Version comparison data

□ □ □ □

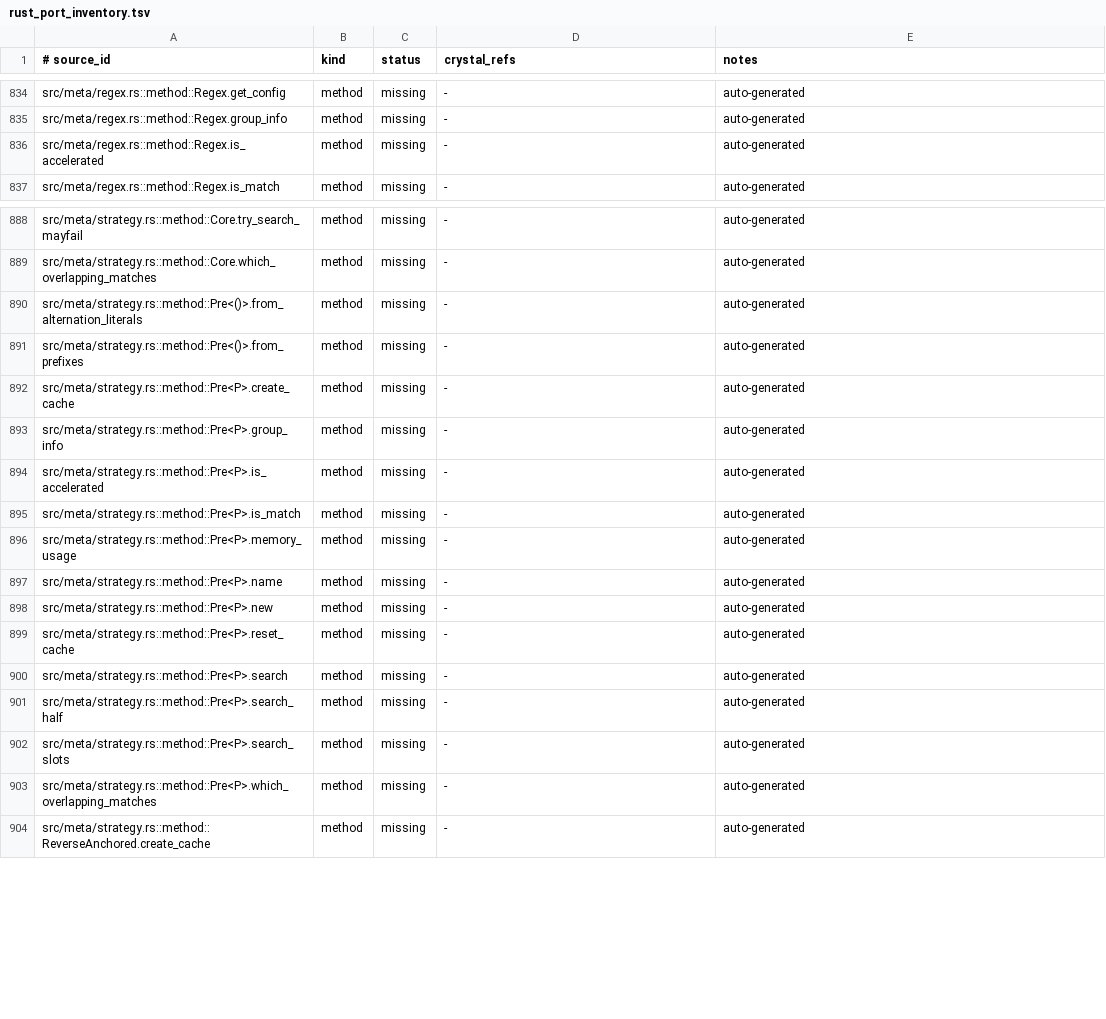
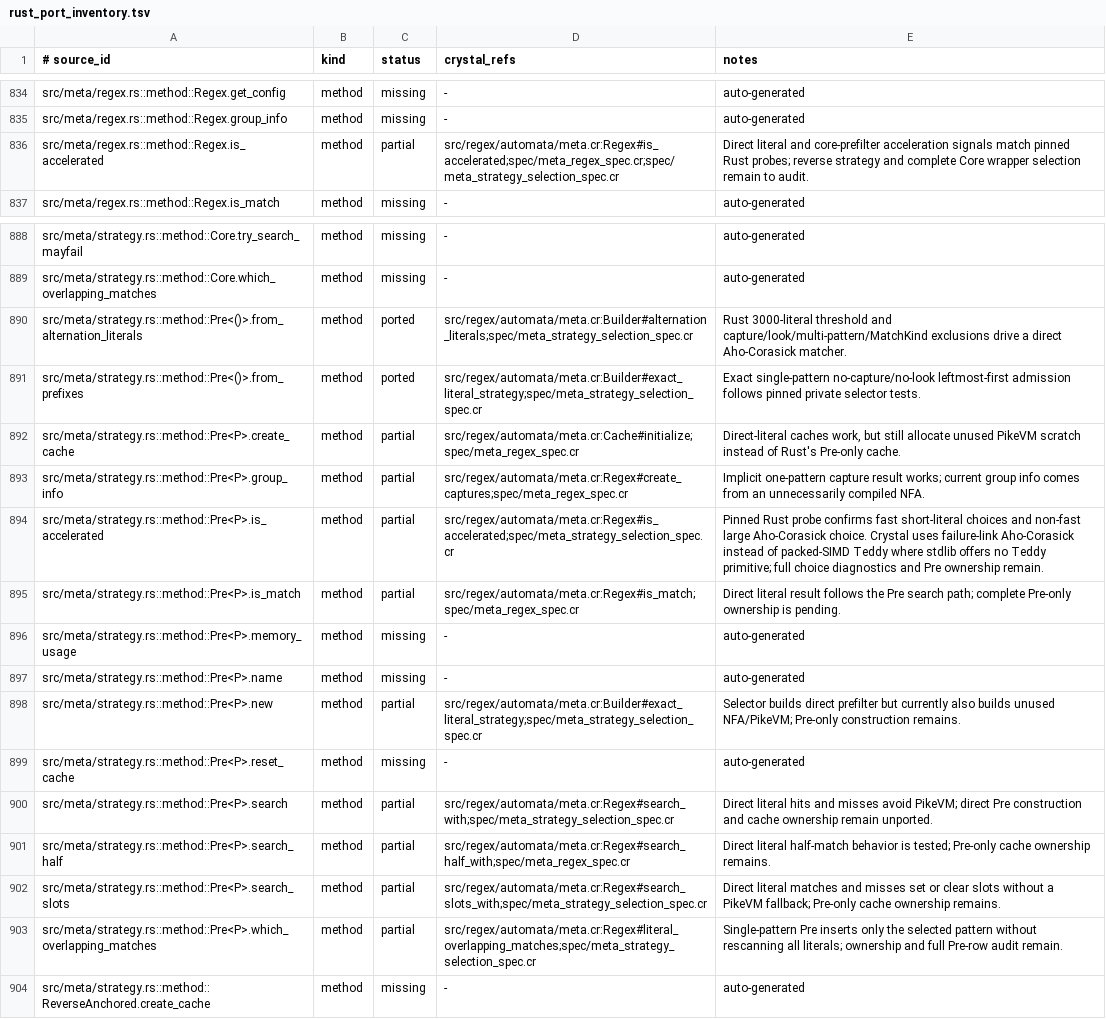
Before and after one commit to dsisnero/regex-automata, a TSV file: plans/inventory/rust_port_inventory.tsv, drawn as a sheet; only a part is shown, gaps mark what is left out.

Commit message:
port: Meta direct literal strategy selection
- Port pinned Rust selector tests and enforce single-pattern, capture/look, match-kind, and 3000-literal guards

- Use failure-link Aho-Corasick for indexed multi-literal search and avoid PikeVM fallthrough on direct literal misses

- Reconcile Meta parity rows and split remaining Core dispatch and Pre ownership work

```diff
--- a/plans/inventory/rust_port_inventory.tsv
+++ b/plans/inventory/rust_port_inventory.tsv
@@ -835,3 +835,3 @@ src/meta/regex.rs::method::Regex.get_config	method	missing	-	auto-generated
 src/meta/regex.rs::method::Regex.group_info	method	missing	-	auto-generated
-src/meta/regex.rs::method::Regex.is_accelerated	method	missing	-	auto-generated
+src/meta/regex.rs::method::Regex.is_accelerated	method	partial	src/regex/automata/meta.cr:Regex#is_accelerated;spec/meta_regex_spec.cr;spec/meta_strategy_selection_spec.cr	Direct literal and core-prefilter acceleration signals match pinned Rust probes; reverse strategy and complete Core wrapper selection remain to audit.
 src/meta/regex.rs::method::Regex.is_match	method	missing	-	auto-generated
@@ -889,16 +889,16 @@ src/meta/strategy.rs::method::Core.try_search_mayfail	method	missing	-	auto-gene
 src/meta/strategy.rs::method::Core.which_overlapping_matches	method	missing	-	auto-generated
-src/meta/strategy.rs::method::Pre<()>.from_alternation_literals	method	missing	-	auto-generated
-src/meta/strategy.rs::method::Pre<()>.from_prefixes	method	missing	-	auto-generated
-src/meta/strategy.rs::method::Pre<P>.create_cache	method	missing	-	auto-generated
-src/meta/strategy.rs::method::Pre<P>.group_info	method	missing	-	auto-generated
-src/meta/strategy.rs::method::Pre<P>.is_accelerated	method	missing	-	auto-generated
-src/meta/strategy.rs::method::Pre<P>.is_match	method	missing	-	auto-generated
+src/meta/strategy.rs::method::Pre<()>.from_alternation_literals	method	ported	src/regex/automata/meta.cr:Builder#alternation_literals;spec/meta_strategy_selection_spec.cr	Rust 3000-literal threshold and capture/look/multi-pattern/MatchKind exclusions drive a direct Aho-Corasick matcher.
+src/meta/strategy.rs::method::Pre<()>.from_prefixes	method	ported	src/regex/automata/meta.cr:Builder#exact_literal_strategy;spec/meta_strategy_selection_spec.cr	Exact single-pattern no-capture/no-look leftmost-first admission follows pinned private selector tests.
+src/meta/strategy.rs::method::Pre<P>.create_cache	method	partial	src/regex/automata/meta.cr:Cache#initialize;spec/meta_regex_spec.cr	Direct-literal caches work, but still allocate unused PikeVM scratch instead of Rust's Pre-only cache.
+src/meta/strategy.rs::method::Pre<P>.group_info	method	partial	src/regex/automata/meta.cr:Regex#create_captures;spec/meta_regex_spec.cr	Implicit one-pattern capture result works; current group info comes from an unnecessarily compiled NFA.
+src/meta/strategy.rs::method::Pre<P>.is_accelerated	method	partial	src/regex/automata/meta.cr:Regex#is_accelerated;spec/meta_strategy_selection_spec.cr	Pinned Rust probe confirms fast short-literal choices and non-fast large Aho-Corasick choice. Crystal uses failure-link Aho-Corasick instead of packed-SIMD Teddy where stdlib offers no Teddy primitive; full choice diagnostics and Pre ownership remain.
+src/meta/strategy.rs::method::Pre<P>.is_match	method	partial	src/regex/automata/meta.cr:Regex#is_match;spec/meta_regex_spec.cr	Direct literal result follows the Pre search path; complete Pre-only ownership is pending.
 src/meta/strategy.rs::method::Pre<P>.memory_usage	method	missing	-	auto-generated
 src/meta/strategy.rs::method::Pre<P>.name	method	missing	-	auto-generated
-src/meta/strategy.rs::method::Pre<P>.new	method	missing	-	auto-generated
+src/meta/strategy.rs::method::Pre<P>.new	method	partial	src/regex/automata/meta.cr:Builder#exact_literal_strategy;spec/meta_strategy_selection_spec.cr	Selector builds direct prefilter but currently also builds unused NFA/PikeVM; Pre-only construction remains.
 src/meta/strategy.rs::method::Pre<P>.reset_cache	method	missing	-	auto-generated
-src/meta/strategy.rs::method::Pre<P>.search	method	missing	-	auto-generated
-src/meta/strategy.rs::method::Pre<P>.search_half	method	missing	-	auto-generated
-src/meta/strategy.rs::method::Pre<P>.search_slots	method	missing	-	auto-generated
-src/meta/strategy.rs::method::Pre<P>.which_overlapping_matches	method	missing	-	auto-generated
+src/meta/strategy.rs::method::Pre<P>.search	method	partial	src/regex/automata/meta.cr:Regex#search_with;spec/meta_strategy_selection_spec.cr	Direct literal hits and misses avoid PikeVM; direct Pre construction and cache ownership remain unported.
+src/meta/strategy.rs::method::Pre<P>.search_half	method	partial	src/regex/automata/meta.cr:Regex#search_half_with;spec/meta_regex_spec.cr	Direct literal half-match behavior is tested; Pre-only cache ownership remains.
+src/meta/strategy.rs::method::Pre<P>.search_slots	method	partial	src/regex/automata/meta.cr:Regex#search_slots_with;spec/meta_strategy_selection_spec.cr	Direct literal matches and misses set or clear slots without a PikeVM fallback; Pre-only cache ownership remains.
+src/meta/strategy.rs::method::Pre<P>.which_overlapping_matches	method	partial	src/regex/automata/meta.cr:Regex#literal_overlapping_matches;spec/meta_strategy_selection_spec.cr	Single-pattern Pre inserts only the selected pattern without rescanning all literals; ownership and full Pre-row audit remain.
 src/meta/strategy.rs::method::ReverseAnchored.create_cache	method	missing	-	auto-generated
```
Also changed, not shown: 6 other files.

□ □ □ □

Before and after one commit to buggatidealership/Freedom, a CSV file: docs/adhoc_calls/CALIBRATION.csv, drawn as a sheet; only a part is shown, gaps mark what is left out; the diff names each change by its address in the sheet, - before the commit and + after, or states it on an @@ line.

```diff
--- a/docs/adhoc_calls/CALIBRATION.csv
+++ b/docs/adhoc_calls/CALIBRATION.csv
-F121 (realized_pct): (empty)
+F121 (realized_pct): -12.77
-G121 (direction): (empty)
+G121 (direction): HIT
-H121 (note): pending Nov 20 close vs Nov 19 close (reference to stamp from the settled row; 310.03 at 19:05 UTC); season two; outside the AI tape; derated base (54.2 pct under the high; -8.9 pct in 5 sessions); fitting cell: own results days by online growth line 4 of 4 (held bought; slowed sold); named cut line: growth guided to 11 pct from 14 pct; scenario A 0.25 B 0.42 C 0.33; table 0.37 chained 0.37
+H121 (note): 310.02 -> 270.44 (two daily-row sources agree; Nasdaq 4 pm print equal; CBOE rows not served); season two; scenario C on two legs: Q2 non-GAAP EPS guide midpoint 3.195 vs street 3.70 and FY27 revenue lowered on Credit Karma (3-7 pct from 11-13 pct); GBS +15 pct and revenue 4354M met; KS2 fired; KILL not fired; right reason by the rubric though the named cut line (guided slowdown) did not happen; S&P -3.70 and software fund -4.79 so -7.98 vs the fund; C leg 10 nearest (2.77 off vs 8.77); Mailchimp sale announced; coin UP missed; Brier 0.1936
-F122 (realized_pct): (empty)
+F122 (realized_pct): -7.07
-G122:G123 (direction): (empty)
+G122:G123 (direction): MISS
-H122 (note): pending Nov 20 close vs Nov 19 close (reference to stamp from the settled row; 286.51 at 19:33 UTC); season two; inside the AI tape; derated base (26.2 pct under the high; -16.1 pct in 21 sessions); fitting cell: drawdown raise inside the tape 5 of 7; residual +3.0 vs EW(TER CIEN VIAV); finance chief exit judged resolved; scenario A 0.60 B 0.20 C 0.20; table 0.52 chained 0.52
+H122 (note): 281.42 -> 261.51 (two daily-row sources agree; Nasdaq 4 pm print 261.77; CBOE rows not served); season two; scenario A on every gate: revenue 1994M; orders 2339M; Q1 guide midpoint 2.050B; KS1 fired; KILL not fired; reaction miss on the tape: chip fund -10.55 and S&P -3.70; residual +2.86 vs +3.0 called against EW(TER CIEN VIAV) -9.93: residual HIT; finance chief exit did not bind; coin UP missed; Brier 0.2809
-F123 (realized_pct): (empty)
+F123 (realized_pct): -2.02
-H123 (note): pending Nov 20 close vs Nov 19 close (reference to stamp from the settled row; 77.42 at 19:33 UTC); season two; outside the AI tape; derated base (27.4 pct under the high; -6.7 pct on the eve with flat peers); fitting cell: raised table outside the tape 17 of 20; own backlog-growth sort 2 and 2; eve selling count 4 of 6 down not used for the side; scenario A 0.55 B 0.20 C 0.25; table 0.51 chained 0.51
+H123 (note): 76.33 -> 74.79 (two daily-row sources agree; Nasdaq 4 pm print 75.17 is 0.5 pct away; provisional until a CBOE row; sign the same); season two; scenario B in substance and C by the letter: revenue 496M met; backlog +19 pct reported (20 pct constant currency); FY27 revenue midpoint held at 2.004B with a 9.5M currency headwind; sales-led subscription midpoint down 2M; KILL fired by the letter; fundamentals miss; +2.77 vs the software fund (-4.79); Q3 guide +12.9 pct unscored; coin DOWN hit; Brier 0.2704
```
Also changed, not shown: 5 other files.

□ □ □ □

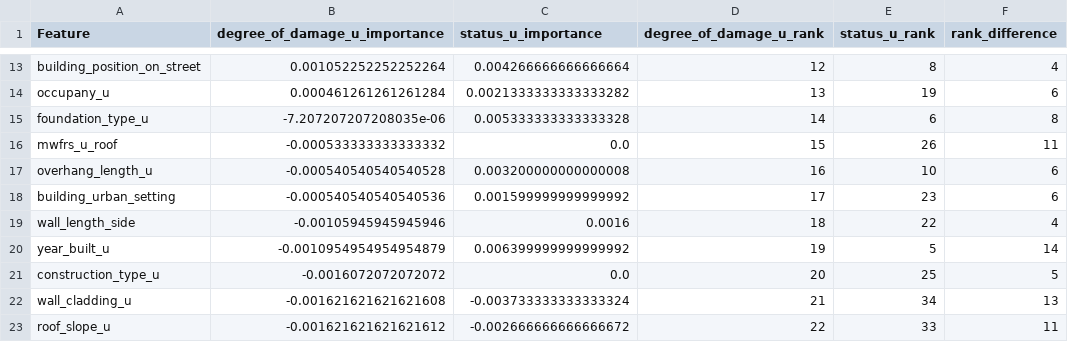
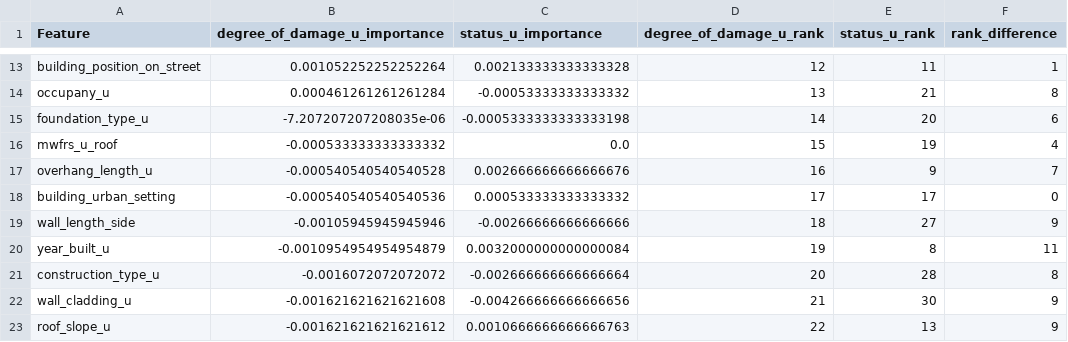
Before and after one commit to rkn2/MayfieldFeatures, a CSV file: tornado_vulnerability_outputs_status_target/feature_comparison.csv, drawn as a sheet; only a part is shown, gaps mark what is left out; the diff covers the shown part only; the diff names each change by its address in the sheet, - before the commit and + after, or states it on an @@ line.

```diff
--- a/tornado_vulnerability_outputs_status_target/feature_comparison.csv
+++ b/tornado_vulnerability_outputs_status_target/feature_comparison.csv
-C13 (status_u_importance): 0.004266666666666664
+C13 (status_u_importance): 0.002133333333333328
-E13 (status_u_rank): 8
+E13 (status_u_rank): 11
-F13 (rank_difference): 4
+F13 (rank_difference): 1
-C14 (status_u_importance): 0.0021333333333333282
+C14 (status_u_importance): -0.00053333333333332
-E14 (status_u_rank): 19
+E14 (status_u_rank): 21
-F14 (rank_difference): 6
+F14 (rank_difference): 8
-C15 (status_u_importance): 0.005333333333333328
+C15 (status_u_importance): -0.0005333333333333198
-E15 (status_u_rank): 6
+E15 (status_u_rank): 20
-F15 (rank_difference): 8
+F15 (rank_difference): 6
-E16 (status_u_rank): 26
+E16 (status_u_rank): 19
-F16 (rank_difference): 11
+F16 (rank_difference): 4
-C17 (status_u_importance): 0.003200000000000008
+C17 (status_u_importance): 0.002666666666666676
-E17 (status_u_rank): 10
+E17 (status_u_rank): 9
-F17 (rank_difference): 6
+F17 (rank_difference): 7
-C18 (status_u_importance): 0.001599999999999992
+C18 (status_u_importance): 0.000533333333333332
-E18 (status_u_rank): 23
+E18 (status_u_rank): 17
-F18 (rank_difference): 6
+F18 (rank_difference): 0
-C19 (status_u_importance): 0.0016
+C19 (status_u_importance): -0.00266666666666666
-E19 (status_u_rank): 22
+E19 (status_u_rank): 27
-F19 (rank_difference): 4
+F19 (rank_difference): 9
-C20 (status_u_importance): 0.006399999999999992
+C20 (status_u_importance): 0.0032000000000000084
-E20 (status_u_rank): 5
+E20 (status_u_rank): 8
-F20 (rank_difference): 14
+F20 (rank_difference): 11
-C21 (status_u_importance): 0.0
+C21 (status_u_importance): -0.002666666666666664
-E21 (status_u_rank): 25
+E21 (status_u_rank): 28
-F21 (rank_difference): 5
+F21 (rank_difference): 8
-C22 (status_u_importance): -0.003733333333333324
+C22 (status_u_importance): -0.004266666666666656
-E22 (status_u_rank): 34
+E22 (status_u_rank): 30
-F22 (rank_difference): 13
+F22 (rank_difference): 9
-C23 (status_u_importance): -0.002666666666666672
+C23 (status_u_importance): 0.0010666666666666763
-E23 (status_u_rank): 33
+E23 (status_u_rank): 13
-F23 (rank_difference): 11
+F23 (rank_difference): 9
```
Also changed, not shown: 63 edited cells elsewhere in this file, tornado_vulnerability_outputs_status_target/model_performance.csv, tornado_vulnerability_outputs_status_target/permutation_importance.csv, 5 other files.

□ □ □ □

### REQUIRED ACTION
Wherever the string "inventory" appears in a line above, copy that line.

### SOLUTION FOR THIS EXERCISE
Before and after one commit to dsisnero/regex-automata, a TSV file: plans/inventory/rust_port_inventory.tsv, drawn as a sheet; only a part is shown, gaps mark what is left out.
--- a/plans/inventory/rust_port_inventory.tsv
+++ b/plans/inventory/rust_port_inventory.tsv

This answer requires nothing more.